DIRECTIONS FOR THIS TASK: Match the word "block". Return each line of the data below where it appears.

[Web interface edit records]
+--

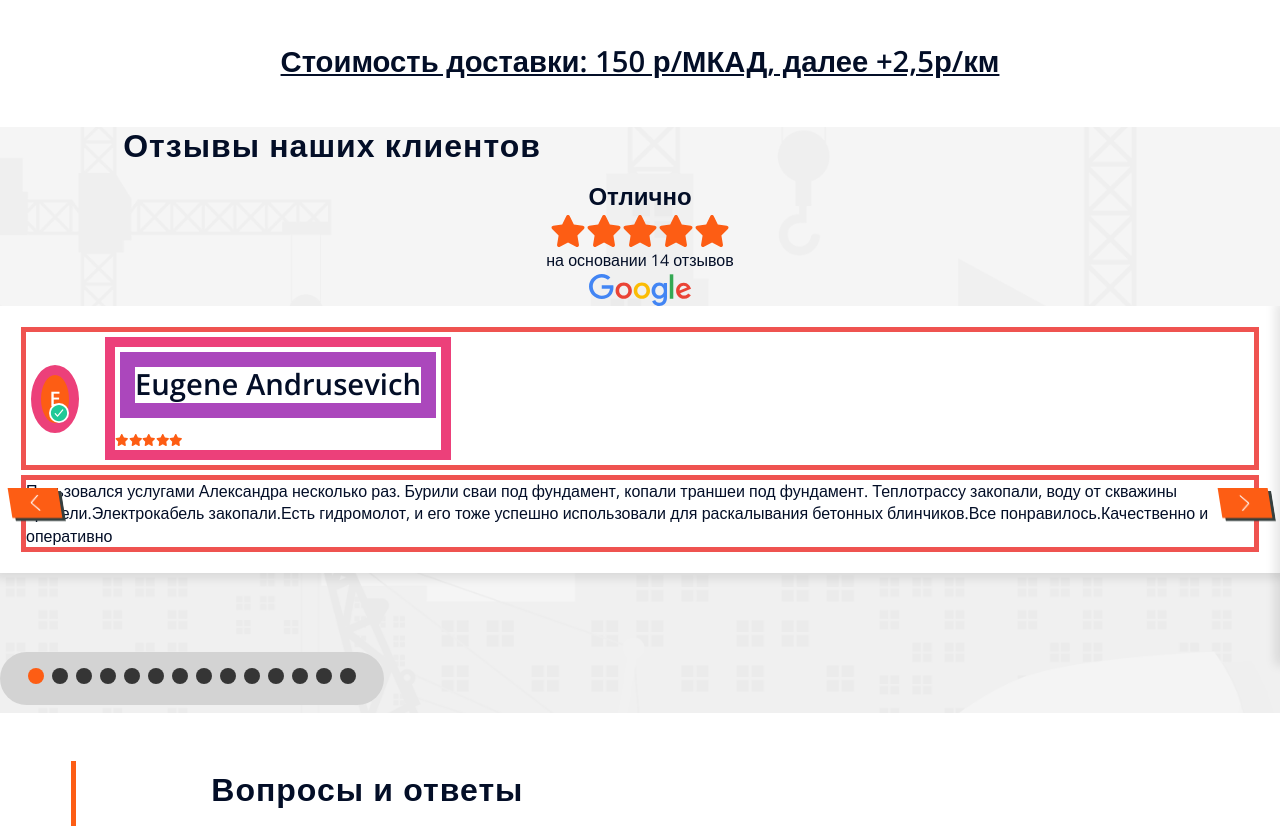
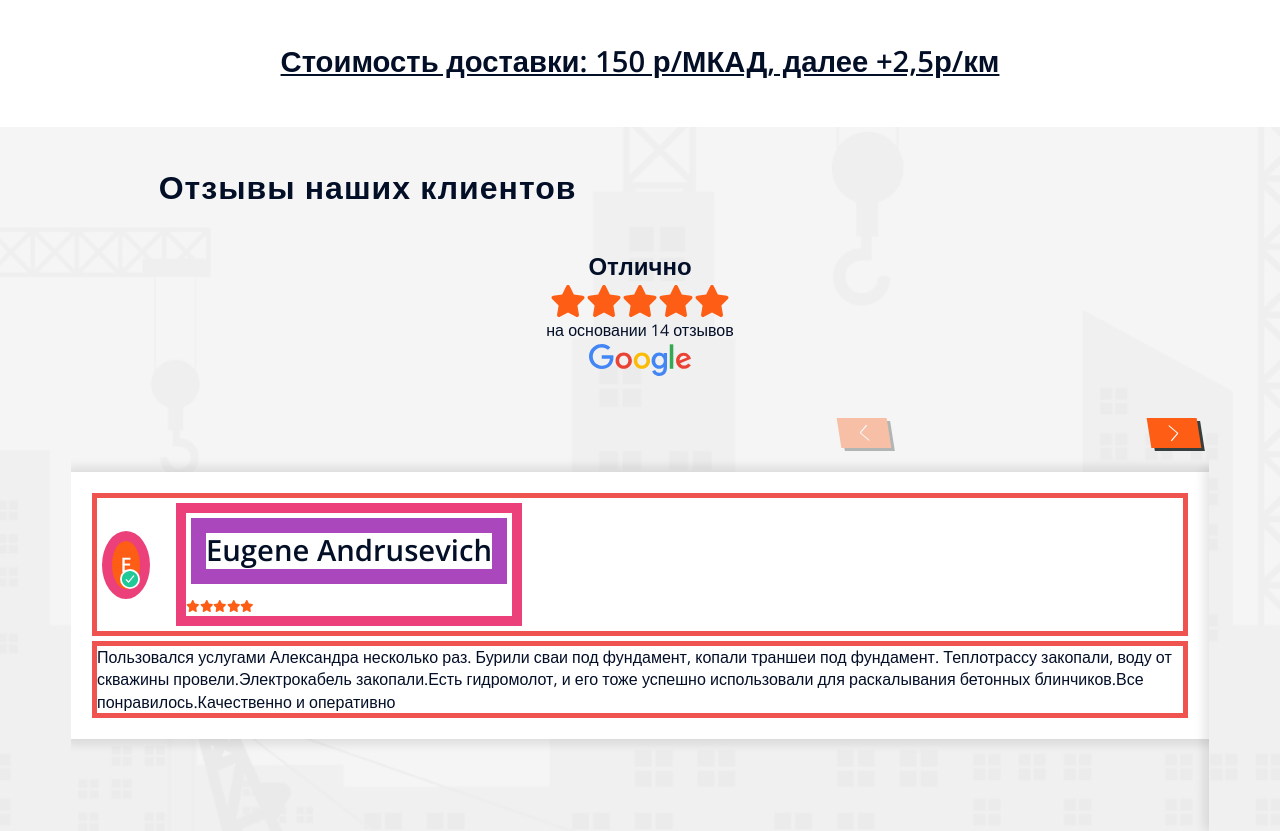
Before and after one commit to TanyaDanilovich/miniarenda_styled, a React app: page / in a window 1280 px wide. Shown: the part 3460-4291 px from the top of the page. Built offline with nearby package versions, Linux system fonts and the light colour scheme.

Commit message:
fix review pagination and navigation

```diff
--- a/src/widgets/reviews/Reviews.tsx
+++ b/src/widgets/reviews/Reviews.tsx
@@ -4,6 +4,7 @@ import {S_SectionTitle} from '../../shared/ui/sectionTitle/SectionTitle';
 import {GoogleLink} from './googleLink/GoogleLink';
 import {v4 as uuidv4} from 'uuid';
 import {ReviewSwiper} from './reviewSwiper/ReviewSwiper';
+import {S_Container} from '../../shared/styled/S_Container';
 
 type props = {};
 export const Reviews = ({}: props) => {
@@ -13,15 +14,15 @@ export const Reviews = ({}: props) => {
 
     return (
         <S_Reviews>
-            {/*<Container>*/}
-            <S_SectionTitle>{"Отзывы наших клиентов"}</S_SectionTitle>
-            <GoogleLink/>
+            <S_Container>
+                <S_SectionTitle>{"Отзывы наших клиентов"}</S_SectionTitle>
+                <GoogleLink/>
 
 
-            <ReviewSwiper id = {swiperId}/>
+                <ReviewSwiper id = {swiperId}/>
 
 
-            {/*</Container>*/}
+            </S_Container>
 
 
         </S_Reviews>);
--- a/src/widgets/reviews/S_Reviews.ts
+++ b/src/widgets/reviews/S_Reviews.ts
@@ -6,12 +6,13 @@ export const S_Reviews = styled.section<{}>`
   background-image: url(${bgImg});
 
   ${sectionMargin};
+  padding-block: 2rem;
 
 
   background-position: top center;
   background-size: cover;
   background-attachment: fixed;
-  position: relative;
+  //position: relative;
   background-repeat: no-repeat;
   background-color: ${({theme}) => theme.colors.white_smoke};
 `
--- a/src/widgets/reviews/googleLink/S_GoogleLink.ts
+++ b/src/widgets/reviews/googleLink/S_GoogleLink.ts
@@ -2,6 +2,8 @@ import styled from "styled-components";
 import bgImg from "../../../assets/svg/google-logo.svg"
 
 export const S_GoogleLink = styled.div<{}>`
+  margin-top: 3rem;
+  margin-bottom: 2rem;
 
   & span {
     display: block;
--- a/src/widgets/reviews/reviewCard/S_ReviewsCard.ts
+++ b/src/widgets/reviews/reviewCard/S_ReviewsCard.ts
@@ -39,6 +39,7 @@ export const S_UserName = styled.div<{}>`
 
 export const S_ReviewCard = styled.div<{}>`
   padding: 1rem;
+  margin-top: 4rem;
   width: 100%;
   background-color: ${({theme}) => theme.colors.white};
   position: relative;
@@ -53,10 +54,10 @@ export const S_ReviewCard = styled.div<{}>`
   //   height: 4rem;
   //   width: 4rem;
   //   bottom: 0;
-  //   ${outlinedNestedDiv};
+    //   ${outlinedNestedDiv};
   //   right: 0;
-  //      background-color: ${({theme}) => theme.colors.red.b100};
-  //   box-shadow: ${({theme}) => theme.shadow.full};
+    //      background-color: ${({theme}) => theme.colors.red.b100};
+    //   box-shadow: ${({theme}) => theme.shadow.full};
   // }
 
   // &:after {
--- a/src/widgets/reviews/reviewSwiper/ReviewSwiper.tsx
+++ b/src/widgets/reviews/reviewSwiper/ReviewSwiper.tsx
@@ -15,14 +15,21 @@ type props = {
 export const ReviewSwiper = ({id}: props) => {
     const theme = useTheme()
 
-    const css = `
+    const swiperCss = `
+
+
     .swiper-pagination{
         position:relative;
-        padding:1rem 1.5rem;
-        background-color:${theme.colors.lightGray};
-        display:inline-block;
-        text-align:center;
-        border-radius:2rem;
+        padding-block:2rem;
+        // background-color:${theme.colors.lightGray};
+        width: 100%;
+        }
+
+    .swiper-pagination-bullet{
+        width: 8px;
+        height:3px;
+        display: inline-block;
+        border-radius: var(--swiper-pagination-bullet-border-radius, 50%);
         }
 
    .swiper-horizontal>.swiper-pagination-bullets,
@@ -33,27 +40,33 @@ export const ReviewSwiper = ({id}: props) => {
 
     .swiper-button-next,
     .swiper-button-prev{
+    //position:relative;
+        top: 2rem;
         background-color:${theme.colors.primary};
         height:30px;
         width:50px;
         transform:skewX(9deg);
-    box-shadow: 3px 3px 0 0 ${theme.colors.dark};
+        box-shadow: 3px 3px 0 0 ${theme.colors.dark};
     & svg {
        height:1rem;
        color:white;
     }
     }
+    .swiper-button-prev{
+         left:60dvw;
+         }
+`
 
-`
 
     const params: SwiperProps = {
         slidesPerView: 1,
         pagination: {
             clickable: true,
-            //dynamicBullets:true,
+            //dynamicBullets: true,
         },
         navigation: true,
-        injectStyles: [css], loop: true
+        injectStyles: [swiperCss],
+        //loop: true
     }
 
 
```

+--

YOUR SOLUTION:
+  padding-block: 2rem;
     display: block;
-        display:inline-block;
+        padding-block:2rem;
+        display: inline-block;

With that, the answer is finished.